Well, yes, it could be sprained, bruised, or there could be a fracture. Ice and bracing could help it to feel better regardless of the cause, so our viewer's done a good job with initial management. But the fact that things seem better today doesn't rule out the possibility of a broken bone. It's particularly important to diagnose and properly treat injuries in the hands and wrists because we rely so heavily on their function in our daily lives. Hearing a crack associated with an injury is not typical of an injury that's just a bruise, so I think it's best for our viewer to get this checked out. Your doctor may recommend an x-ray to determine if anything's broken and to make sure you get the best care for this injury.

Bryana: Is it good to stop and start behavior medication on a normal basis—say don't take it one day but take it the next and so on?

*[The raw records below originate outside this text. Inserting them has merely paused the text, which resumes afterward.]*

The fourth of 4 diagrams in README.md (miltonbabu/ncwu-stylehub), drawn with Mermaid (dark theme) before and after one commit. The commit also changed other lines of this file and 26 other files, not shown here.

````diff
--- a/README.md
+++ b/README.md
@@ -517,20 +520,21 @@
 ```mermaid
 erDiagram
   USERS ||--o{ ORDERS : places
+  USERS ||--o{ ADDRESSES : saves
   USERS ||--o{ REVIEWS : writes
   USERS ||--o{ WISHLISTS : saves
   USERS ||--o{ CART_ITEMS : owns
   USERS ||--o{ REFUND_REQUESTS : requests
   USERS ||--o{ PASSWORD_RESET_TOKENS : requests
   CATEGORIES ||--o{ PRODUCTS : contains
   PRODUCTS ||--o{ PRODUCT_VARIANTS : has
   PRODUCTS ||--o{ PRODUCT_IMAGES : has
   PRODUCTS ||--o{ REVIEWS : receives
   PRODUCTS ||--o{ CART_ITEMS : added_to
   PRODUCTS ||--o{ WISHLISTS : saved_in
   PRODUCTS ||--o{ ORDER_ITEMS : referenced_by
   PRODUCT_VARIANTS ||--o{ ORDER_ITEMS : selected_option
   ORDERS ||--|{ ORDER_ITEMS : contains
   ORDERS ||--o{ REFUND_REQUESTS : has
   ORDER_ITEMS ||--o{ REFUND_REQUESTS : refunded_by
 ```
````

It would really be helpful to know which particular medication our viewer is talking about here, but in general, most of the medications used for conditions like depression, anxiety, and attention deficit disorder are designed to be taken every single day. Most of these medications take some time to achieve their full effect, so taking them every day is important for that to happen. There are some medications for anxiety disorders that are designed to be taken as needed when people experience that symptom, but the science has shown us that that's not the most effective approach for most people with this condition so those medications are not used so much anymore. So, as always, the best approach is to stay in touch with your doctor and take any prescription medications exactly as they've been prescribed.